Our relationship to art from our past is quite a theme and study of this movie in fact. I don’t think there’s a clear thesis here, and I think that’s basically the point of so much of this: it’s not black and white, one or the other. In the very first scene, Jessica Henwick’s precious new character Bugs (“as in Bunny,” bless) effortlessly casts down the idea that everything’s binary, liberating herself and her series from being tied to that framework anymore. So there’s dialogue in this movie about the insipidness of reboot culture, there’s a character intoning “nothing comforts anxiety like a little nostalgia,” there’s whatever irate French invectives the Merovingian was managing to get out under all that castaway hair*, and there’s that Lana has said that where the heart of this movie came from was that she was grieving the death of her parents and it consoled her to spend time with Neo and Trinity again. 

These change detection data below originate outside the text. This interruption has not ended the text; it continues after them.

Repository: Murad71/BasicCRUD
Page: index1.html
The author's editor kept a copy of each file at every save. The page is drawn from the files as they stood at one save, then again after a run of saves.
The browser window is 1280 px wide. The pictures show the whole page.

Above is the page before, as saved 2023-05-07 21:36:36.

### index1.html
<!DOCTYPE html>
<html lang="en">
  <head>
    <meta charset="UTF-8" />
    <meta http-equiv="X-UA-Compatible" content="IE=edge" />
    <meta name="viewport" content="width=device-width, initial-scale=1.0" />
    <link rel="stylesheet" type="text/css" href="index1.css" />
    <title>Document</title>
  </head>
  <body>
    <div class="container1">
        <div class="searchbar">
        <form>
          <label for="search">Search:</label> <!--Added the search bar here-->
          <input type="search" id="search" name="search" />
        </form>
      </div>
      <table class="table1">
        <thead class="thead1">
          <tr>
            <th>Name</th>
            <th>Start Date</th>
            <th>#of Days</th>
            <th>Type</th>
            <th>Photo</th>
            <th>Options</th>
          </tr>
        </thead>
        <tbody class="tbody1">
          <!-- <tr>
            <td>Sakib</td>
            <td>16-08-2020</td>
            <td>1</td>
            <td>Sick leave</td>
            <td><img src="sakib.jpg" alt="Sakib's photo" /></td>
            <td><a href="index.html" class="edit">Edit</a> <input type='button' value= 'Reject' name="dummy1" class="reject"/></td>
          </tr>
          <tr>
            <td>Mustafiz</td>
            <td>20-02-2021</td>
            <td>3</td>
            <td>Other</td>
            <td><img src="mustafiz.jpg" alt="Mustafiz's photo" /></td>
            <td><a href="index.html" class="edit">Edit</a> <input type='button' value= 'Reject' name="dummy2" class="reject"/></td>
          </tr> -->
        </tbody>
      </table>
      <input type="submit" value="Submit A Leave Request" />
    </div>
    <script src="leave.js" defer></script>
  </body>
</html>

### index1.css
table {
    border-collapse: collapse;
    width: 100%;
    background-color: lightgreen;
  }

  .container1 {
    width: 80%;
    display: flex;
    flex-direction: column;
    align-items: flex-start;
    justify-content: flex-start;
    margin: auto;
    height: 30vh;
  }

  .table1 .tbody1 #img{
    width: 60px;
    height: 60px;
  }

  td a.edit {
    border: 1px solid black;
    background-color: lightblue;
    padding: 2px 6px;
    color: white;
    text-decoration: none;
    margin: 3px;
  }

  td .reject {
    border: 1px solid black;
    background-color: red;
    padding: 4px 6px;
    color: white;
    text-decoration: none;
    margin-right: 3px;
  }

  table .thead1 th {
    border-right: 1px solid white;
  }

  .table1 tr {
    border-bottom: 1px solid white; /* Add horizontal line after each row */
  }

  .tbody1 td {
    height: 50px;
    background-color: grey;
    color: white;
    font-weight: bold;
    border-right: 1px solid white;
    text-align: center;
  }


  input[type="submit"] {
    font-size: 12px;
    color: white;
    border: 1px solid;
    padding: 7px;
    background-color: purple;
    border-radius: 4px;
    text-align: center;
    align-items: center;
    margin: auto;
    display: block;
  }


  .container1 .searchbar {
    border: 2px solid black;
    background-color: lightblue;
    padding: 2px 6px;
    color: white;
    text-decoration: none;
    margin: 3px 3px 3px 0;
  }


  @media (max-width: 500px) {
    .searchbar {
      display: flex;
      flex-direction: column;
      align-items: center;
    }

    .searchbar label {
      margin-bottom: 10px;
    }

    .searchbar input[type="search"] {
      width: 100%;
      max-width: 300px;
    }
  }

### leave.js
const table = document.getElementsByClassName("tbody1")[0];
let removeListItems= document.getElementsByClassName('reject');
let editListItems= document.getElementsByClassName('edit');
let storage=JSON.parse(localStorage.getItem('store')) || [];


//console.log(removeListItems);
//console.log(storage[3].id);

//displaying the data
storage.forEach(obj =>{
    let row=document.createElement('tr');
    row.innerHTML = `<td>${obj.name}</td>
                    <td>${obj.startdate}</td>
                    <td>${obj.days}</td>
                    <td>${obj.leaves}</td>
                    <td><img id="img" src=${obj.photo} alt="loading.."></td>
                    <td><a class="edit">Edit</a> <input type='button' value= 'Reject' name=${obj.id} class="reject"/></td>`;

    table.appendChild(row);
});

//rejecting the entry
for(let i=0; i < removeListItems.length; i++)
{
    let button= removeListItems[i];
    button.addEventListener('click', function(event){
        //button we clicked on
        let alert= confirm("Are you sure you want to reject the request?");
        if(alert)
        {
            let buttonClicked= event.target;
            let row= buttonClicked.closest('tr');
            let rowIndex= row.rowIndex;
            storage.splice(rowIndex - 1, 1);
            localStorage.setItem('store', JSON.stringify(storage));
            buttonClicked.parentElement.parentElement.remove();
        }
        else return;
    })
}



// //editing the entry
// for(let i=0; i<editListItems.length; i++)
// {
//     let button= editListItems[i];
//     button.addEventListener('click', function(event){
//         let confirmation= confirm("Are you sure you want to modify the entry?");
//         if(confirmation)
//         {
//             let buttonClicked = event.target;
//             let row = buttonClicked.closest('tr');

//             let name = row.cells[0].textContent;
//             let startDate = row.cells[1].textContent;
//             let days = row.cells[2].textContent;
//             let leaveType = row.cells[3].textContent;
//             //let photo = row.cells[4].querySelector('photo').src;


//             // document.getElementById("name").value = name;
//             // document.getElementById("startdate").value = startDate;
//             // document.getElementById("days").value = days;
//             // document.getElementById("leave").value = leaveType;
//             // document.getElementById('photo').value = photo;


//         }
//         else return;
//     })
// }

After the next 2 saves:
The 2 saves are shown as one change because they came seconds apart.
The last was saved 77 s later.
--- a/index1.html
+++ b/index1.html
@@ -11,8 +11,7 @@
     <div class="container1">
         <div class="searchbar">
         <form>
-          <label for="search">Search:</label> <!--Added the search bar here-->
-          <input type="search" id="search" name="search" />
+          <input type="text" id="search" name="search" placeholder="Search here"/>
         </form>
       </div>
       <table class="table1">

*Sidebar, and for the life of me I cannot find who it was I saw make this comment, but I wholly agree and love it that perhaps nothing better encapsulates early-stage to late-stage Wachowski like a character who goes from being called The Merovingian to allusively ‘the Frenchman’ to finally Jonathan Groff just going “that’s the Merv.” 

So where are we, at the end of The Matrix Resurrections, and ostensibly, at last, the Matrix series? Richer, I think, for getting the dish that is this last chapter. Something a little upset but a lot playful, something empathetic, wry, transformative, about itself but also moving beyond anything it had done before, not always perfectly successful, but always bold, loving, boldly loving. For the one thing we really can say this Matrix is absolutely About, is that Neo & Trinity are so hot and so in love. And maybe that’s what’s going to save us all—the power of love. 

Like we’ve been saying: it’s a Wachowski movie.